German warship supports freedom of navigation
TOKYO (AP) – The chief of the German navy said yesterday that sending a warship to the Indo-Pacific underscores his country’s concern that freedom of navigation and the rules-based international order are threatened in the region.
Vice-Admiral Kay-Achim Schonbach, in Tokyo for a stopover by the frigate Bayern, said escalating tensions, territorial disputes and changing military balance in the region can have a huge impact on the- beyond Asia.
Speaking at a press conference, Schonbach said the ship’s shipment was intended to show support for Japan, the United States (United States) and other partners, and to unite their efforts to defend peace, free navigation and the rules-based international order.

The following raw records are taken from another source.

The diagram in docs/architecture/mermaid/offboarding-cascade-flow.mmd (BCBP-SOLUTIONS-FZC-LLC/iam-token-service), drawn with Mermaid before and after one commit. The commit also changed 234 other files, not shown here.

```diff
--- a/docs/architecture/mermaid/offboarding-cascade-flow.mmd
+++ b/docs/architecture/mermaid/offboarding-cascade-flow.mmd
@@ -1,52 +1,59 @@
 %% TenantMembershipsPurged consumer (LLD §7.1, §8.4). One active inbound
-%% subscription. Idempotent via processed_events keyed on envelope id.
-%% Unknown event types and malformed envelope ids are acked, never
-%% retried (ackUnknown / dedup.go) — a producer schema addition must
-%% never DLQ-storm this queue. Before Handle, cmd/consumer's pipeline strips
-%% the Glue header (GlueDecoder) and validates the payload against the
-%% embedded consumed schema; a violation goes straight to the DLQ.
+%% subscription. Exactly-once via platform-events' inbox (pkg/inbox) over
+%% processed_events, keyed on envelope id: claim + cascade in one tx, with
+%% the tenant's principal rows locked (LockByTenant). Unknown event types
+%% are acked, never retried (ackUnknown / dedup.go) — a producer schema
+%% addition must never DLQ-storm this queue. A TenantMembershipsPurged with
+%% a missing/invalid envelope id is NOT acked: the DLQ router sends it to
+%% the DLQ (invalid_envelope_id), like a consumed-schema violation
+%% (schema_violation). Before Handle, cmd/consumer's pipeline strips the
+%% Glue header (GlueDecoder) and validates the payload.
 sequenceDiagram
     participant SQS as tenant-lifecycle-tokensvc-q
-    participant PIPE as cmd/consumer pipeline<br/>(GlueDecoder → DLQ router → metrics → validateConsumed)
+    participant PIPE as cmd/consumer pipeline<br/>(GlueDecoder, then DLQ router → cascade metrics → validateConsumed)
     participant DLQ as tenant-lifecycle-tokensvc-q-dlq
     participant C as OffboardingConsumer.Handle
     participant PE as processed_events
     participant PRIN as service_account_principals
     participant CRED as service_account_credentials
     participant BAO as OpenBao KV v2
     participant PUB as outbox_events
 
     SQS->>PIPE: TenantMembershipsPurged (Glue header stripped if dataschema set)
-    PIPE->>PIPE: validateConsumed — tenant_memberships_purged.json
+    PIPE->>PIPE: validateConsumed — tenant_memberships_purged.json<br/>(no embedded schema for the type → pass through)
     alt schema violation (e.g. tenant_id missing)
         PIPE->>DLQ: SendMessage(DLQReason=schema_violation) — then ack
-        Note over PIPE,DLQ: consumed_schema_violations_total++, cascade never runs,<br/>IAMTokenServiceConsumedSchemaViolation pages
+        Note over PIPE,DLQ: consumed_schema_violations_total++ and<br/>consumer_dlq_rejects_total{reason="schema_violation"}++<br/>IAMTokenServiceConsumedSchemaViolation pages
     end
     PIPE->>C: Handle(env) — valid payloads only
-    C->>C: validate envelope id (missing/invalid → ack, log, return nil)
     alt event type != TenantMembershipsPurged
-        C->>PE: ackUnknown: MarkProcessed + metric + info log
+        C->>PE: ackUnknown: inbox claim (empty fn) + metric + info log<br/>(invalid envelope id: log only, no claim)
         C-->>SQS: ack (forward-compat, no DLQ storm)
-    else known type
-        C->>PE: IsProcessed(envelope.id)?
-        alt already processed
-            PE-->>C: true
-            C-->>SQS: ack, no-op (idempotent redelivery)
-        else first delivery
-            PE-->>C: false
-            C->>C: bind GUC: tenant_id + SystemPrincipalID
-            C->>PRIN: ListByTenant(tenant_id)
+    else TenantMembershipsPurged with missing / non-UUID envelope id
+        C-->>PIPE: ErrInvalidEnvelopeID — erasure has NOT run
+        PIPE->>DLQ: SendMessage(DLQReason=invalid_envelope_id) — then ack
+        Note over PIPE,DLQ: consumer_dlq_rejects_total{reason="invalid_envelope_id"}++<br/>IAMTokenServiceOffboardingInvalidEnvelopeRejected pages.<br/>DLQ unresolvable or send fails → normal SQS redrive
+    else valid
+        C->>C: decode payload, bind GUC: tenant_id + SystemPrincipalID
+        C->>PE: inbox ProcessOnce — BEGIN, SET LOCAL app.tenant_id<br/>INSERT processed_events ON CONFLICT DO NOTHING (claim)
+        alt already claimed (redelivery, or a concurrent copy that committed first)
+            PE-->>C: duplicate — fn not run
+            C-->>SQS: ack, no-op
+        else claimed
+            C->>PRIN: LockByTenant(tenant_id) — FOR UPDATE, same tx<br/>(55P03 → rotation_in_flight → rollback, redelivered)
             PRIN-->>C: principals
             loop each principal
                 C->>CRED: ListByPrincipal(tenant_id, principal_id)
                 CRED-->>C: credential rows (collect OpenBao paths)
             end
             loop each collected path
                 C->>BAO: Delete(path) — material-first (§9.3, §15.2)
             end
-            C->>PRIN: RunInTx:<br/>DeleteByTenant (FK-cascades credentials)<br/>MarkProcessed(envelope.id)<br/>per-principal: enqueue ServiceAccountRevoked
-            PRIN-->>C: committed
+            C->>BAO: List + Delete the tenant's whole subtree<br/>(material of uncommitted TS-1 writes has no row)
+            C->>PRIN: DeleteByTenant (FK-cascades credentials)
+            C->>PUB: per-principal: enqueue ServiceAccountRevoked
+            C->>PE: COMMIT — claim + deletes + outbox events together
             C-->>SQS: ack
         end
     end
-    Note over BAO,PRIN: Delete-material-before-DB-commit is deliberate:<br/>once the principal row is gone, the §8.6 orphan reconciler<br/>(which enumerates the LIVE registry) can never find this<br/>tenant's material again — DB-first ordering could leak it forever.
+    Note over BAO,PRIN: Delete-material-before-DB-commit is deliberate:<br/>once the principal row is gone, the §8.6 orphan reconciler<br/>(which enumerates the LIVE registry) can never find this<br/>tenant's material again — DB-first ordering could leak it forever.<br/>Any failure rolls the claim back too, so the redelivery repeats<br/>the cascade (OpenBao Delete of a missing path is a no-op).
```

Bayern will cross the South China Sea to demonstrate their right to free passage. The frigate arrived in Tokyo on Friday, becoming the first German warship to visit Japan in nearly 20 years. It has conducted joint exercises with other armies along the way, including two days of exercises with a Japanese destroyer in the Pacific Ocean, German officials said.
From mid-November, it will monitor the activities of North Korean ships for three weeks, including possible ship-to-ship transfers of banned cargoes, under a UN Security Council resolution.
“Sanctions against North Korea are a basic part of this mission,” Bayern commander Tilo Kalski said.
This is the first time that Germany has participated in the mission, which began in 2018 and was joined by New Zealand, Australia, the United States, Canada, Great Britain, France and Japan.